──────── Recorded information ────────
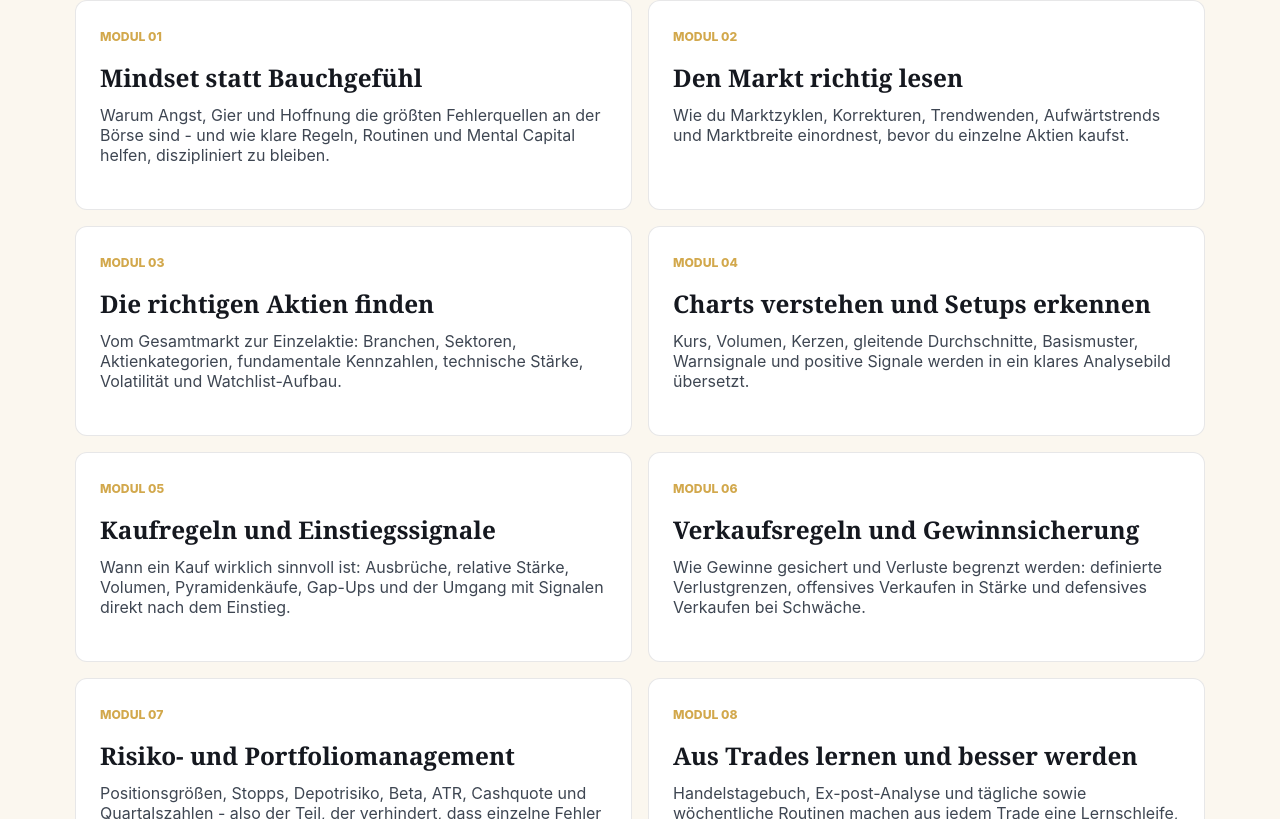
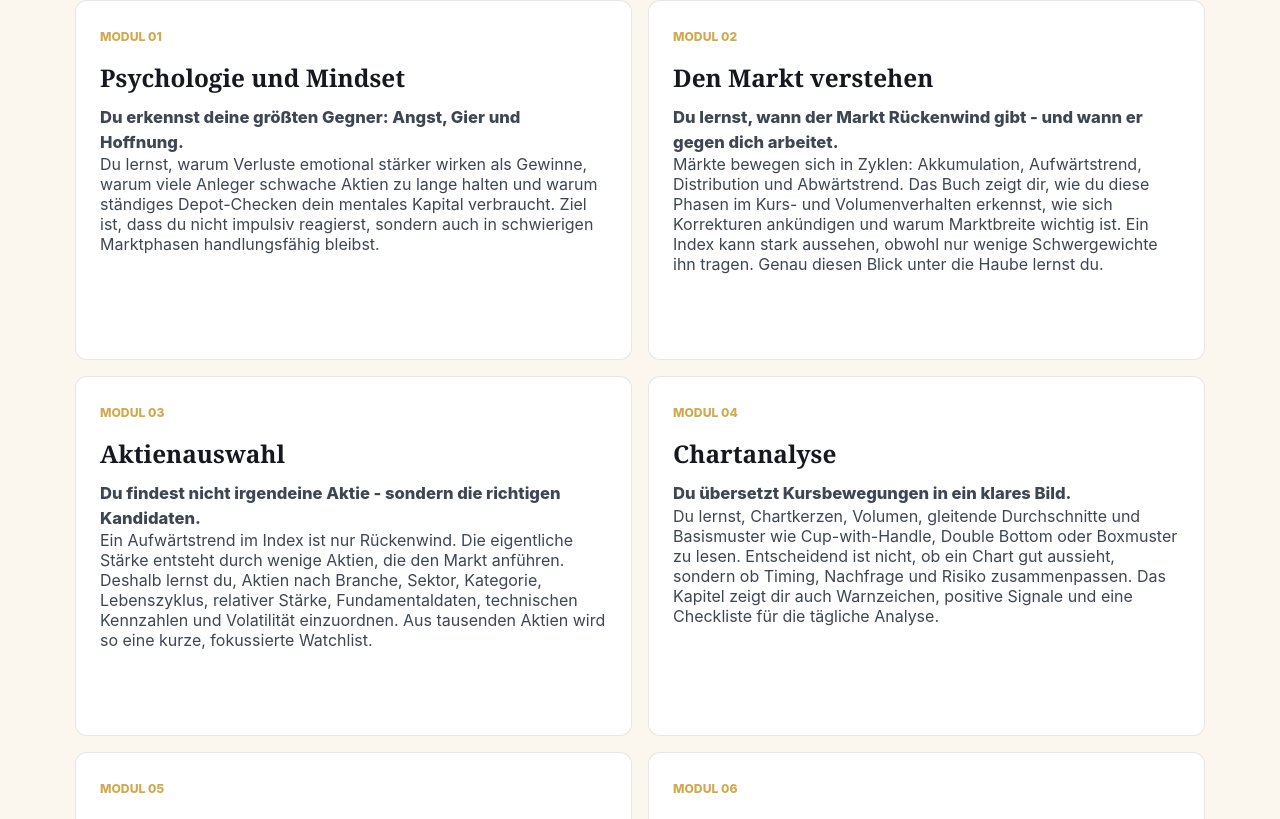
Before and after one commit to Druckkette/boerse_landingpage, a React (Vite) app: page / in a window 1280 px wide. Shown: the part 1941-2760 px from the top of the page. Built offline with nearby package versions, Linux system fonts and the light colour scheme.

Commit message:
Refine book module copy

```diff
--- a/src/components/LookInsideSection.tsx
+++ b/src/components/LookInsideSection.tsx
@@ -20,6 +20,7 @@ export function LookInsideSection() {
             <article className="learning-module" key={item.title}>
               <span>Modul {String(index + 1).padStart(2, "0")}</span>
               <h3>{item.title}</h3>
+              <p className="learning-module-lead">{item.lead}</p>
               <p>{item.text}</p>
             </article>
           ))}
--- a/src/content.ts
+++ b/src/content.ts
@@ -61,44 +61,53 @@ export const processSteps = [
 
 export const bookContents = [
   {
-    title: "Mindset statt Bauchgefühl",
+    title: "Psychologie und Mindset",
+    lead: "Du erkennst deine größten Gegner: Angst, Gier und Hoffnung.",
     text:
-      "Warum Angst, Gier und Hoffnung die größten Fehlerquellen an der Börse sind - und wie klare Regeln, Routinen und Mental Capital helfen, diszipliniert zu bleiben."
+      "Du lernst, warum Verluste emotional stärker wirken als Gewinne, warum viele Anleger schwache Aktien zu lange halten und warum ständiges Depot-Checken dein mentales Kapital verbraucht. Ziel ist, dass du nicht impulsiv reagierst, sondern auch in schwierigen Marktphasen handlungsfähig bleibst."
   },
   {
-    title: "Den Markt richtig lesen",
+    title: "Den Markt verstehen",
+    lead: "Du lernst, wann der Markt Rückenwind gibt - und wann er gegen dich arbeitet.",
     text:
-      "Wie du Marktzyklen, Korrekturen, Trendwenden, Aufwärtstrends und Marktbreite einordnest, bevor du einzelne Aktien kaufst."
+      "Märkte bewegen sich in Zyklen: Akkumulation, Aufwärtstrend, Distribution und Abwärtstrend. Das Buch zeigt dir, wie du diese Phasen im Kurs- und Volumenverhalten erkennst, wie sich Korrekturen ankündigen und warum Marktbreite wichtig ist. Ein Index kann stark aussehen, obwohl nur wenige Schwergewichte ihn tragen. Genau diesen Blick unter die Haube lernst du."
   },
   {
-    title: "Die richtigen Aktien finden",
+    title: "Aktienauswahl",
+    lead: "Du findest nicht irgendeine Aktie - sondern die richtigen Kandidaten.",
     text:
-      "Vom Gesamtmarkt zur Einzelaktie: Branchen, Sektoren, Aktienkategorien, fundamentale Kennzahlen, technische Stärke, Volatilität und Watchlist-Aufbau."
+      "Ein Aufwärtstrend im Index ist nur Rückenwind. Die eigentliche Stärke entsteht durch wenige Aktien, die den Markt anführen. Deshalb lernst du, Aktien nach Branche, Sektor, Kategorie, Lebenszyklus, relativer Stärke, Fundamentaldaten, technischen Kennzahlen und Volatilität einzuordnen. Aus tausenden Aktien wird so eine kurze, fokussierte Watchlist."
   },
   {
-    title: "Charts verstehen und Setups erkennen",
+    title: "Chartanalyse",
+    lead: "Du übersetzt Kursbewegungen in ein klares Bild.",
     text:
-      "Kurs, Volumen, Kerzen, gleitende Durchschnitte, Basismuster, Warnsignale und positive Signale werden in ein klares Analysebild übersetzt."
+      "Du lernst, Chartkerzen, Volumen, gleitende Durchschnitte und Basismuster wie Cup-with-Handle, Double Bottom oder Boxmuster zu lesen. Entscheidend ist nicht, ob ein Chart gut aussieht, sondern ob Timing, Nachfrage und Risiko zusammenpassen. Das Kapitel zeigt dir auch Warnzeichen, positive Signale und eine Checkliste für die tägliche Analyse."
   },
   {
-    title: "Kaufregeln und Einstiegssignale",
+    title: "Kaufregeln",
+    lead:
+      "Du kaufst nicht, weil eine Aktie spannend klingt - sondern weil die Voraussetzungen stimmen.",
     text:
-      "Wann ein Kauf wirklich sinnvoll ist: Ausbrüche, relative Stärke, Volumen, Pyramidenkäufe, Gap-Ups und der Umgang mit Signalen direkt nach dem Einstieg."
+      "Das Buch zeigt dir klare Einstiegssignale: Ausbrüche aus Basen, Rückläufe an gleitende Durchschnitte, relative Stärke, Volumenbestätigung und gestaffelten Positionsaufbau. Eine zentrale Regel: Du kaufst nicht in Schwäche und jagst Aktien nicht hinterher, wenn sie bereits zu weit vom optimalen Kaufpunkt entfernt sind."
   },
   {
     title: "Verkaufsregeln und Gewinnsicherung",
+    lead: "Du lernst, gute Trades nicht wieder in schlechte Trades zu verwandeln.",
     text:
-      "Wie Gewinne gesichert und Verluste begrenzt werden: definierte Verlustgrenzen, offensives Verkaufen in Stärke und defensives Verkaufen bei Schwäche."
+      "Viele Anleger beschäftigen sich intensiv mit dem Kauf - aber kaum mit dem Verkauf. Dabei entscheidet der Ausstieg oft über die Qualität des gesamten Trades. Du lernst drei Verkaufsarten: den Verkauf nach definierter Verlusthöhe, den Verkauf in Stärke zur Gewinnsicherung und den Verkauf in Schwäche, wenn ein Trend kippt."
   },
   {
     title: "Risiko- und Portfoliomanagement",
+    lead: "Du schützt dein Kapital, bevor du an Gewinnmaximierung denkst.",
     text:
-      "Positionsgrößen, Stopps, Depotrisiko, Beta, ATR, Cashquote und Quartalszahlen - also der Teil, der verhindert, dass einzelne Fehler das Depot ruinieren."
+      "Das Buch macht deutlich: Gute Aktien reichen nicht, wenn das Risikomanagement nicht stimmt. Du lernst, Verluste früh zu begrenzen, Positionsgrößen sinnvoll zu wählen, Portfolio-Risiken über Volatilität, ATR und Beta zu steuern und besondere Ereignisse wie Quartalszahlen einzuordnen."
   },
   {
-    title: "Aus Trades lernen und besser werden",
+    title: "Lernen aus Trades",
+    lead: "Du entwickelst dein eigenes System weiter.",
     text:
-      "Handelstagebuch, Ex-post-Analyse und tägliche sowie wöchentliche Routinen machen aus jedem Trade eine Lernschleife, damit das System mit Erfahrung stärker wird."
+      "Ein Handelstagebuch sorgt dafür, dass du nicht nur Ergebnisse siehst, sondern Ursachen erkennst. Du dokumentierst Kaufgrund, Marktumfeld, Setup, Stopp, Ziel, Emotionen, Verkauf und Ergebnis. Durch Ex-post-Analysen erkennst du wiederkehrende Fehler - etwa FOMO-Käufe, zu späte Verkäufe oder das Festhalten an alten Gewinnern."
   }
 ];
 
--- a/src/styles.css
+++ b/src/styles.css
@@ -663,7 +663,7 @@ h4 {
 }
 
 .learning-module {
-  min-height: 210px;
+  min-height: 360px;
   border: 1px solid rgba(21, 24, 31, 0.1);
   border-radius: 12px;
   padding: 24px;
@@ -686,6 +686,18 @@ h4 {
 .learning-module p {
   margin-bottom: 0;
   color: #3e4652;
+}
+
+.learning-module-lead {
+  margin: 0 0 12px;
+  color: var(--ink);
+  font-size: 1.04rem;
+  font-weight: 780;
+  line-height: 1.45;
+}
+
+.learning-module-lead + p {
+  margin-top: 0;
 }
 
 .inline-purchase-cta {
@@ -1698,6 +1710,7 @@ details p {
   }
 
   .problem-card,
+  .learning-module,
   .audience-card {
     min-height: auto;
   }
```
────────
Restate every line above exactly, omitting images.

Before and after one commit to Druckkette/boerse_landingpage, a React (Vite) app: page / in a window 1280 px wide. Shown: the part 1941-2760 px from the top of the page. Built offline with nearby package versions, Linux system fonts and the light colour scheme.

Commit message:
Refine book module copy

```diff
--- a/src/components/LookInsideSection.tsx
+++ b/src/components/LookInsideSection.tsx
@@ -20,6 +20,7 @@ export function LookInsideSection() {
             <article className="learning-module" key={item.title}>
               <span>Modul {String(index + 1).padStart(2, "0")}</span>
               <h3>{item.title}</h3>
+              <p className="learning-module-lead">{item.lead}</p>
               <p>{item.text}</p>
             </article>
           ))}
--- a/src/content.ts
+++ b/src/content.ts
@@ -61,44 +61,53 @@ export const processSteps = [
 
 export const bookContents = [
   {
-    title: "Mindset statt Bauchgefühl",
+    title: "Psychologie und Mindset",
+    lead: "Du erkennst deine größten Gegner: Angst, Gier und Hoffnung.",
     text:
-      "Warum Angst, Gier und Hoffnung die größten Fehlerquellen an der Börse sind - und wie klare Regeln, Routinen und Mental Capital helfen, diszipliniert zu bleiben."
+      "Du lernst, warum Verluste emotional stärker wirken als Gewinne, warum viele Anleger schwache Aktien zu lange halten und warum ständiges Depot-Checken dein mentales Kapital verbraucht. Ziel ist, dass du nicht impulsiv reagierst, sondern auch in schwierigen Marktphasen handlungsfähig bleibst."
   },
   {
-    title: "Den Markt richtig lesen",
+    title: "Den Markt verstehen",
+    lead: "Du lernst, wann der Markt Rückenwind gibt - und wann er gegen dich arbeitet.",
     text:
-      "Wie du Marktzyklen, Korrekturen, Trendwenden, Aufwärtstrends und Marktbreite einordnest, bevor du einzelne Aktien kaufst."
+      "Märkte bewegen sich in Zyklen: Akkumulation, Aufwärtstrend, Distribution und Abwärtstrend. Das Buch zeigt dir, wie du diese Phasen im Kurs- und Volumenverhalten erkennst, wie sich Korrekturen ankündigen und warum Marktbreite wichtig ist. Ein Index kann stark aussehen, obwohl nur wenige Schwergewichte ihn tragen. Genau diesen Blick unter die Haube lernst du."
   },
   {
-    title: "Die richtigen Aktien finden",
+    title: "Aktienauswahl",
+    lead: "Du findest nicht irgendeine Aktie - sondern die richtigen Kandidaten.",
     text:
-      "Vom Gesamtmarkt zur Einzelaktie: Branchen, Sektoren, Aktienkategorien, fundamentale Kennzahlen, technische Stärke, Volatilität und Watchlist-Aufbau."
+      "Ein Aufwärtstrend im Index ist nur Rückenwind. Die eigentliche Stärke entsteht durch wenige Aktien, die den Markt anführen. Deshalb lernst du, Aktien nach Branche, Sektor, Kategorie, Lebenszyklus, relativer Stärke, Fundamentaldaten, technischen Kennzahlen und Volatilität einzuordnen. Aus tausenden Aktien wird so eine kurze, fokussierte Watchlist."
   },
   {
-    title: "Charts verstehen und Setups erkennen",
+    title: "Chartanalyse",
+    lead: "Du übersetzt Kursbewegungen in ein klares Bild.",
     text:
-      "Kurs, Volumen, Kerzen, gleitende Durchschnitte, Basismuster, Warnsignale und positive Signale werden in ein klares Analysebild übersetzt."
+      "Du lernst, Chartkerzen, Volumen, gleitende Durchschnitte und Basismuster wie Cup-with-Handle, Double Bottom oder Boxmuster zu lesen. Entscheidend ist nicht, ob ein Chart gut aussieht, sondern ob Timing, Nachfrage und Risiko zusammenpassen. Das Kapitel zeigt dir auch Warnzeichen, positive Signale und eine Checkliste für die tägliche Analyse."
   },
   {
-    title: "Kaufregeln und Einstiegssignale",
+    title: "Kaufregeln",
+    lead:
+      "Du kaufst nicht, weil eine Aktie spannend klingt - sondern weil die Voraussetzungen stimmen.",
     text:
-      "Wann ein Kauf wirklich sinnvoll ist: Ausbrüche, relative Stärke, Volumen, Pyramidenkäufe, Gap-Ups und der Umgang mit Signalen direkt nach dem Einstieg."
+      "Das Buch zeigt dir klare Einstiegssignale: Ausbrüche aus Basen, Rückläufe an gleitende Durchschnitte, relative Stärke, Volumenbestätigung und gestaffelten Positionsaufbau. Eine zentrale Regel: Du kaufst nicht in Schwäche und jagst Aktien nicht hinterher, wenn sie bereits zu weit vom optimalen Kaufpunkt entfernt sind."
   },
   {
     title: "Verkaufsregeln und Gewinnsicherung",
+    lead: "Du lernst, gute Trades nicht wieder in schlechte Trades zu verwandeln.",
     text:
-      "Wie Gewinne gesichert und Verluste begrenzt werden: definierte Verlustgrenzen, offensives Verkaufen in Stärke und defensives Verkaufen bei Schwäche."
+      "Viele Anleger beschäftigen sich intensiv mit dem Kauf - aber kaum mit dem Verkauf. Dabei entscheidet der Ausstieg oft über die Qualität des gesamten Trades. Du lernst drei Verkaufsarten: den Verkauf nach definierter Verlusthöhe, den Verkauf in Stärke zur Gewinnsicherung und den Verkauf in Schwäche, wenn ein Trend kippt."
   },
   {
     title: "Risiko- und Portfoliomanagement",
+    lead: "Du schützt dein Kapital, bevor du an Gewinnmaximierung denkst.",
     text:
-      "Positionsgrößen, Stopps, Depotrisiko, Beta, ATR, Cashquote und Quartalszahlen - also der Teil, der verhindert, dass einzelne Fehler das Depot ruinieren."
+      "Das Buch macht deutlich: Gute Aktien reichen nicht, wenn das Risikomanagement nicht stimmt. Du lernst, Verluste früh zu begrenzen, Positionsgrößen sinnvoll zu wählen, Portfolio-Risiken über Volatilität, ATR und Beta zu steuern und besondere Ereignisse wie Quartalszahlen einzuordnen."
   },
   {
-    title: "Aus Trades lernen und besser werden",
+    title: "Lernen aus Trades",
+    lead: "Du entwickelst dein eigenes System weiter.",
     text:
-      "Handelstagebuch, Ex-post-Analyse und tägliche sowie wöchentliche Routinen machen aus jedem Trade eine Lernschleife, damit das System mit Erfahrung stärker wird."
+      "Ein Handelstagebuch sorgt dafür, dass du nicht nur Ergebnisse siehst, sondern Ursachen erkennst. Du dokumentierst Kaufgrund, Marktumfeld, Setup, Stopp, Ziel, Emotionen, Verkauf und Ergebnis. Durch Ex-post-Analysen erkennst du wiederkehrende Fehler - etwa FOMO-Käufe, zu späte Verkäufe oder das Festhalten an alten Gewinnern."
   }
 ];
 
--- a/src/styles.css
+++ b/src/styles.css
@@ -663,7 +663,7 @@ h4 {
 }
 
 .learning-module {
-  min-height: 210px;
+  min-height: 360px;
   border: 1px solid rgba(21, 24, 31, 0.1);
   border-radius: 12px;
   padding: 24px;
@@ -686,6 +686,18 @@ h4 {
 .learning-module p {
   margin-bottom: 0;
   color: #3e4652;
+}
+
+.learning-module-lead {
+  margin: 0 0 12px;
+  color: var(--ink);
+  font-size: 1.04rem;
+  font-weight: 780;
+  line-height: 1.45;
+}
+
+.learning-module-lead + p {
+  margin-top: 0;
 }
 
 .inline-purchase-cta {
@@ -1698,6 +1710,7 @@ details p {
   }
 
   .problem-card,
+  .learning-module,
   .audience-card {
     min-height: auto;
   }
```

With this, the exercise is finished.